**WORK TASK:**
Search term "SVALÖV": copy each line of the data containing it.

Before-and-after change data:
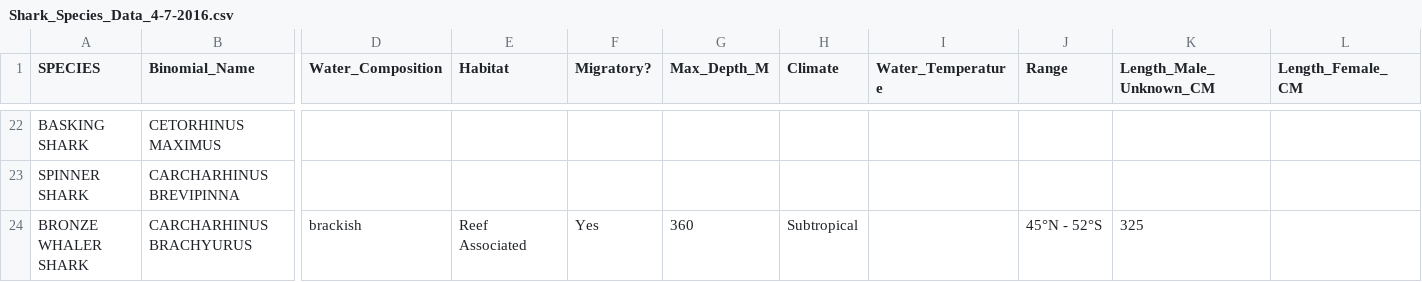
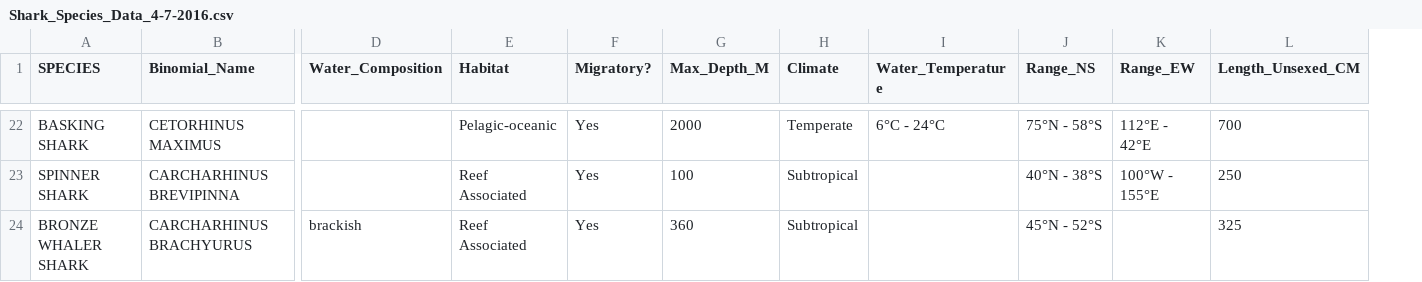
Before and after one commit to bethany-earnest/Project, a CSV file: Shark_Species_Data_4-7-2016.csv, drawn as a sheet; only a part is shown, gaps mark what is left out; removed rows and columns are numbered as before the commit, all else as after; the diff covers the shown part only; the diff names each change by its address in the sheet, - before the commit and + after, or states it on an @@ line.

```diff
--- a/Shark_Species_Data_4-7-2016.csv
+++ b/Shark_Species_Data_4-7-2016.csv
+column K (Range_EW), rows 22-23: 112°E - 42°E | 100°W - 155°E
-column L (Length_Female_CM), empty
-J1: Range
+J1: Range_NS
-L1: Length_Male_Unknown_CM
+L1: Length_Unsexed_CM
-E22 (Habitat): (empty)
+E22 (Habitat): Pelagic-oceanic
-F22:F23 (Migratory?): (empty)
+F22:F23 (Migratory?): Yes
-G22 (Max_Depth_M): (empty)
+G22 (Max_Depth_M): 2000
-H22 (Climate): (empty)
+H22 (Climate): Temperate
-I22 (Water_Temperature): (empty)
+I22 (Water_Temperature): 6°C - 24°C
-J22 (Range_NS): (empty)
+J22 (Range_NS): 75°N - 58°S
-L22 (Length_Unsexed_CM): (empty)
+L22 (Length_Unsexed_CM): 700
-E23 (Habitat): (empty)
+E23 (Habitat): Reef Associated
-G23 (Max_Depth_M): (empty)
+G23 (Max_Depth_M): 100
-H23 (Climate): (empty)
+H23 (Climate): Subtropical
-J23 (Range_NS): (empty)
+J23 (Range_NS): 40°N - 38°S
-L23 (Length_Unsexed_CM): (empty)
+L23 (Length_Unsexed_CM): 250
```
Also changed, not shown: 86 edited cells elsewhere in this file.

--

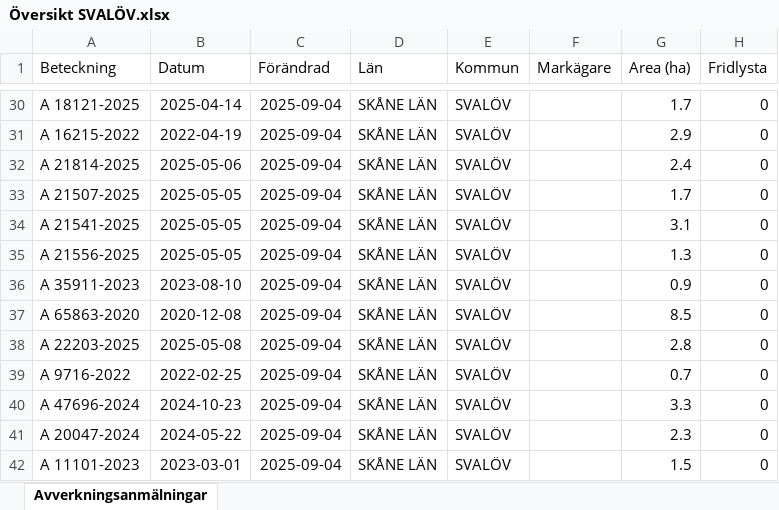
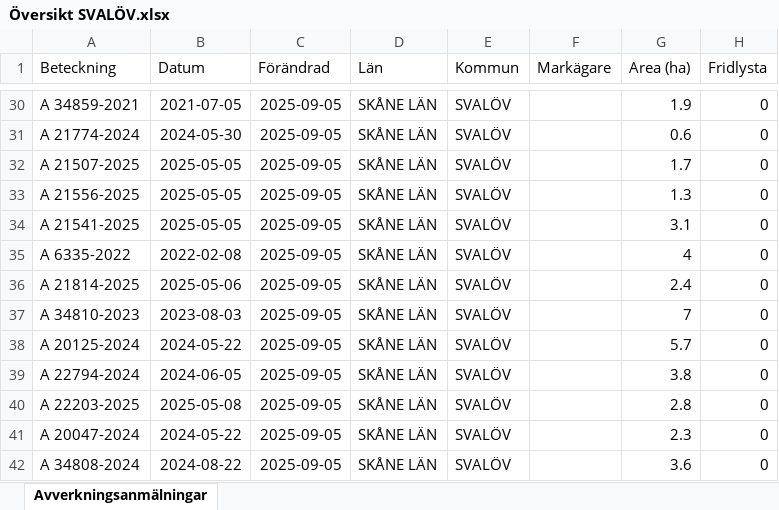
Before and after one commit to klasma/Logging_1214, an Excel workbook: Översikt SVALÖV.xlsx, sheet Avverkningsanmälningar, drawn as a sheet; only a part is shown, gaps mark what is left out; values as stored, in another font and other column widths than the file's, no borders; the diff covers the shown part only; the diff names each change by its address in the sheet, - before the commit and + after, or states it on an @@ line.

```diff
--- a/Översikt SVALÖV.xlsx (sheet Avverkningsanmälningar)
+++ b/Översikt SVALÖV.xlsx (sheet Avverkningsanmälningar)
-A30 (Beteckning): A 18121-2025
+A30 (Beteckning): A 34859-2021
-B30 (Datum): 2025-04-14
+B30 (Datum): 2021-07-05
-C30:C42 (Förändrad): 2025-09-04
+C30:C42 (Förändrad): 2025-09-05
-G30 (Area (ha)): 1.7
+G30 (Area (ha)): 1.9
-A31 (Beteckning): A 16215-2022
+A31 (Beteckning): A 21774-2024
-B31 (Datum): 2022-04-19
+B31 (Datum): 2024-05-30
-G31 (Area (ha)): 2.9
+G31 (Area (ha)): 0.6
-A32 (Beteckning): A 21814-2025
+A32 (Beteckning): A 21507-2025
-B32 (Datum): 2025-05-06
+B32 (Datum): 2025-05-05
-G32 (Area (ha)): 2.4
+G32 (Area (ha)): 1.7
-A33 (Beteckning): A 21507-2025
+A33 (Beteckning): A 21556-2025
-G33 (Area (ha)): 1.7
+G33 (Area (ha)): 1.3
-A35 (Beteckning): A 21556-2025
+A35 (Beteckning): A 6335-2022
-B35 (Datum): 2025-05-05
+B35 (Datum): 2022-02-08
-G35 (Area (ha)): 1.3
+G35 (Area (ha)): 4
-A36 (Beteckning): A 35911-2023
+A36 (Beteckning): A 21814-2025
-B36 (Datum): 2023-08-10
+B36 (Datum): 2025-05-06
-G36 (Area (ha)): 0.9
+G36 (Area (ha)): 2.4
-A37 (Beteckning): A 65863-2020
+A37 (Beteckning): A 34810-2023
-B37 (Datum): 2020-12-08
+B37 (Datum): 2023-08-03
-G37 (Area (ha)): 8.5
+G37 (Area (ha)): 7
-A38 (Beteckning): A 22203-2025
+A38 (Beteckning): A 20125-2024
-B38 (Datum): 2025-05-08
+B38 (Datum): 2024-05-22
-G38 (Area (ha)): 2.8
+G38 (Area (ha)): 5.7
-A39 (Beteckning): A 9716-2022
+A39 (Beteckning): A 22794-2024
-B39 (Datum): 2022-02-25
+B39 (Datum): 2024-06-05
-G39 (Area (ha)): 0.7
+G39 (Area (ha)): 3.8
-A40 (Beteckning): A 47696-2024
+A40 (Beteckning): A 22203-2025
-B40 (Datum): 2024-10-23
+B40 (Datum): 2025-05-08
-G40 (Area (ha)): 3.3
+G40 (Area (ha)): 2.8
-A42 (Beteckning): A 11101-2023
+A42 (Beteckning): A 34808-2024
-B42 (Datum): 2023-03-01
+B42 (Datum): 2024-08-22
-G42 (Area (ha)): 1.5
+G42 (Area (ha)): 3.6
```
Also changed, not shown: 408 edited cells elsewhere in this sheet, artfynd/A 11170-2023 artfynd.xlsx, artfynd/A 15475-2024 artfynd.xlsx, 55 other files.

**OUTPUT OF THE TASK:**
Before and after one commit to klasma/Logging_1214, an Excel workbook: Översikt SVALÖV.xlsx, sheet Avverkningsanmälningar, drawn as a sheet; only a part is shown, gaps mark what is left out; values as stored, in another font and other column widths than the file's, no borders; the diff covers the shown part only; the diff names each change by its address in the sheet, - before the commit and + after, or states it on an @@ line.
--- a/Översikt SVALÖV.xlsx (sheet Avverkningsanmälningar)
+++ b/Översikt SVALÖV.xlsx (sheet Avverkningsanmälningar)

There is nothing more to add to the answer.